The approximately 3,000 Northern Tepehuán group covered by Radio XETAR resides in the southwestern portion of Chihuahua and in the adjoining northern region of Durango. Their southern cousins reside in the center of Durango and Nayarit. This group can be found in the uplands and the lowlands of the Sierra Tarahumara. The Northern Tepehuán have managed to maintain their cultural identity despite several centuries of contact with the Rarámuri and Mestizo population (Pennington 1969). A degree of acculturation has occurred among the Tepehuán, given that some speak Spanish and Tarahumar (Pennington 1963). More recently, Schmidt (1995) indicates that even in remote areas “it is not uncommon to see the Tepehuán in Mexican style clothing ... and possessing other foreign products.” Acculturation has resulted from increased presence of the mass media, education, tourism, the railroad, new roads, etc.

The Rarámuri form the largest, and perhaps the most studied, indigenous group in the Sierra Tarahumara. It is the best known to tourists who invariably will encounter the Rarámuri when crossing the Sierra Tarahumara from Chihuahua City to Los Mochis, Sinaloa via the famous and very scenic route of the Chihuahua-al-Pacífico railroad. The Rarámuri are known to the outside world because of their legendary running stamina and their kickball game, which involves moving a wooden ball with their feet along a set course (Pennington 1981). They are a seasonally nomadic people that cultivate crops, such as maize and squash, and raise goats and sheep for sustenance. They spend the warm weather months in the highlands, on top of the canyons, and descend to the bottom of canyons, such as the famous Copper Canyon, during the winter months (See Figure 2). González Rodríguez (1982) and other scholars of the Sierra Tarahumara indicate that the Rarámuri shun contact with outsiders and prefer not to leave their familiar surroundings, although physical encroachment on their lands and hunger has driven some to migrate to urban areas in search of charity. This charity or “Korima,” as it is known in the Rarámuri tongue, is an acceptable form of subsistence in hard times.
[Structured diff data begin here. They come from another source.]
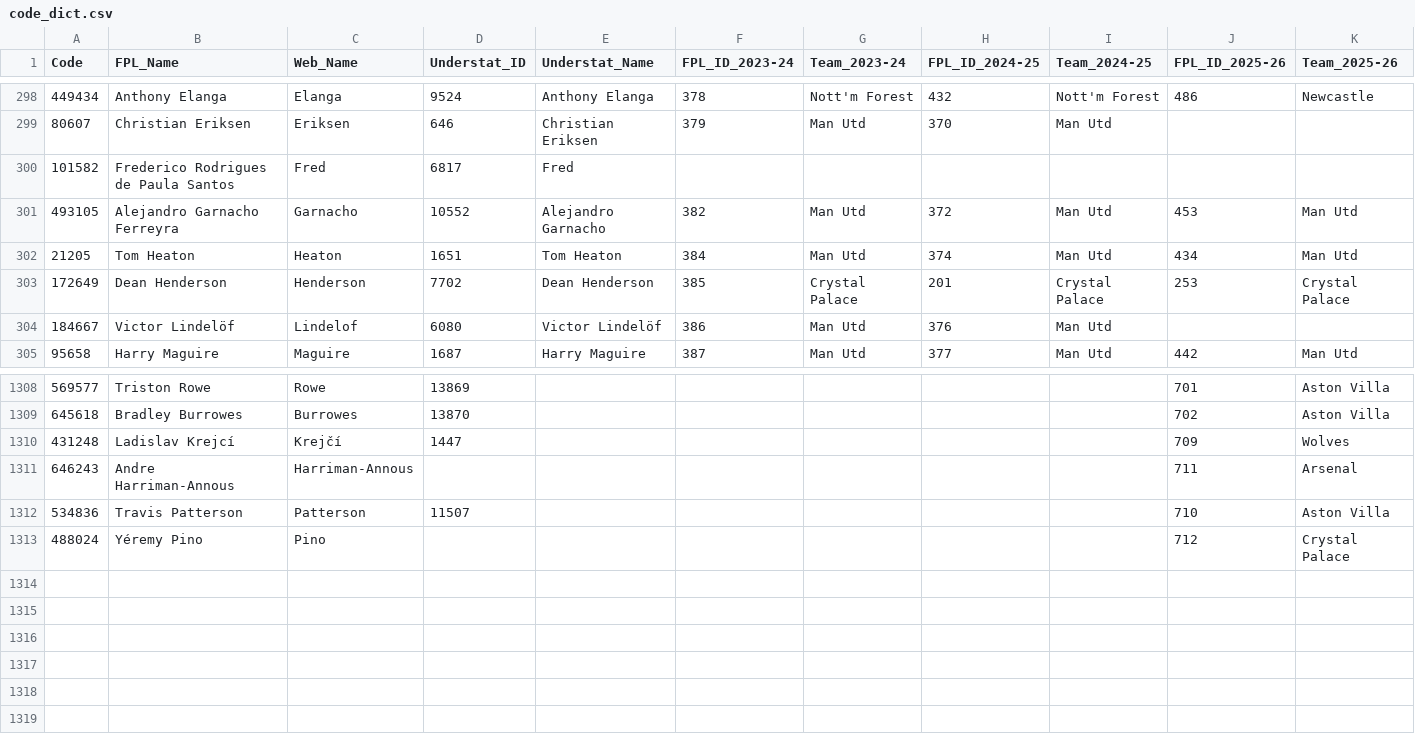
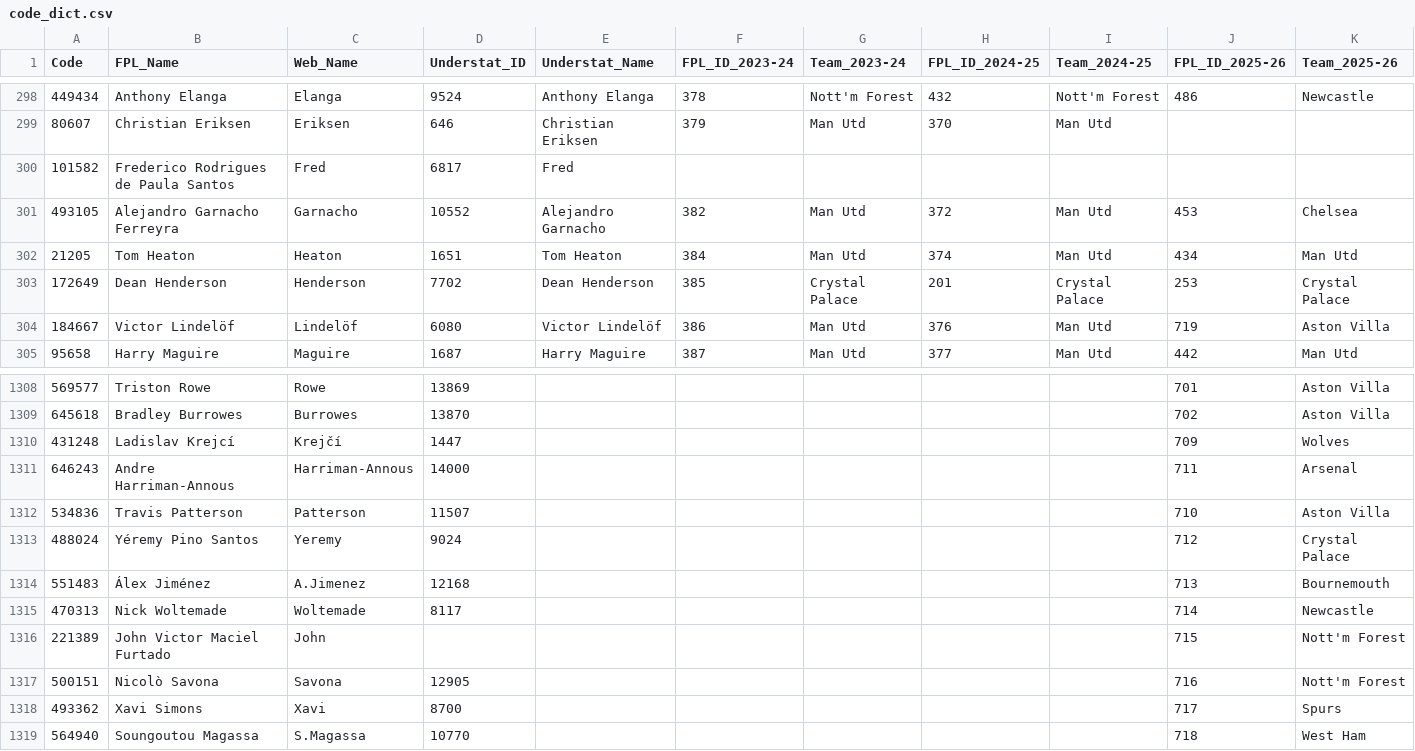
Before and after one commit to Jashior/fpl_code_understat_dict, a CSV file: code_dict.csv, drawn as a sheet; only a part is shown, gaps mark what is left out.

Commit message:
update dict

```diff
--- a/code_dict.csv
+++ b/code_dict.csv
@@ -300,6 +300,6 @@ Code,FPL_Name,Web_Name,Understat_ID,Understat_Name,FPL_ID_2023-24,Team_2023-24,F
 101582,Frederico Rodrigues de Paula Santos,Fred,6817,Fred,,,,,,
-493105,Alejandro Garnacho Ferreyra,Garnacho,10552,Alejandro Garnacho,382,Man Utd,372,Man Utd,453,Man Utd
+493105,Alejandro Garnacho Ferreyra,Garnacho,10552,Alejandro Garnacho,382,Man Utd,372,Man Utd,453,Chelsea
 21205,Tom Heaton,Heaton,1651,Tom Heaton,384,Man Utd,374,Man Utd,434,Man Utd
 172649,Dean Henderson,Henderson,7702,Dean Henderson,385,Crystal Palace,201,Crystal Palace,253,Crystal Palace
-184667,Victor Lindelöf,Lindelof,6080,Victor Lindelöf,386,Man Utd,376,Man Utd,,
+184667,Victor Lindelöf,Lindelöf,6080,Victor Lindelöf,386,Man Utd,376,Man Utd,719,Aston Villa
 95658,Harry Maguire,Maguire,1687,Harry Maguire,387,Man Utd,377,Man Utd,442,Man Utd
@@ -1310,4 +1310,10 @@ Code,FPL_Name,Web_Name,Understat_ID,Understat_Name,FPL_ID_2023-24,Team_2023-24,F
 431248,Ladislav Krejcí,Krejčí,1447,,,,,,709,Wolves
-646243,Andre Harriman-Annous,Harriman-Annous,,,,,,,711,Arsenal
+646243,Andre Harriman-Annous,Harriman-Annous,14000,,,,,,711,Arsenal
 534836,Travis Patterson,Patterson,11507,,,,,,710,Aston Villa
-488024,Yéremy Pino,Pino,,,,,,,712,Crystal Palace
+488024,Yéremy Pino Santos,Yeremy,9024,,,,,,712,Crystal Palace
+551483,Álex Jiménez,A.Jimenez,12168,,,,,,713,Bournemouth
+470313,Nick Woltemade,Woltemade,8117,,,,,,714,Newcastle
+221389,John Victor Maciel Furtado,John,,,,,,,715,Nott'm Forest
+500151,Nicolò Savona,Savona,12905,,,,,,716,Nott'm Forest
+493362,Xavi Simons,Xavi,8700,,,,,,717,Spurs
+564940,Soungoutou Magassa,S.Magassa,10770,,,,,,718,West Ham
```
Missions and churches, some of which date to 1607, dot some parts of the Sierra Tarahumara, reflecting the presence of Catholicism (Bennett and Zingg 1986). The Rarámuri reside in individual dwellings—sometimes in caves during the winter—located in small settlements (rancherías), many of which are linked politically and socially to a town with a church or mission, although many are quite distant from settlements and somewhat inaccessible (González et al. 1994). Their social, work, and religious calendars are closely associated with festivals and ceremonies. This group, which constitutes a large portion of the region’s indigenous population, is the primary audience of Radio XETAR.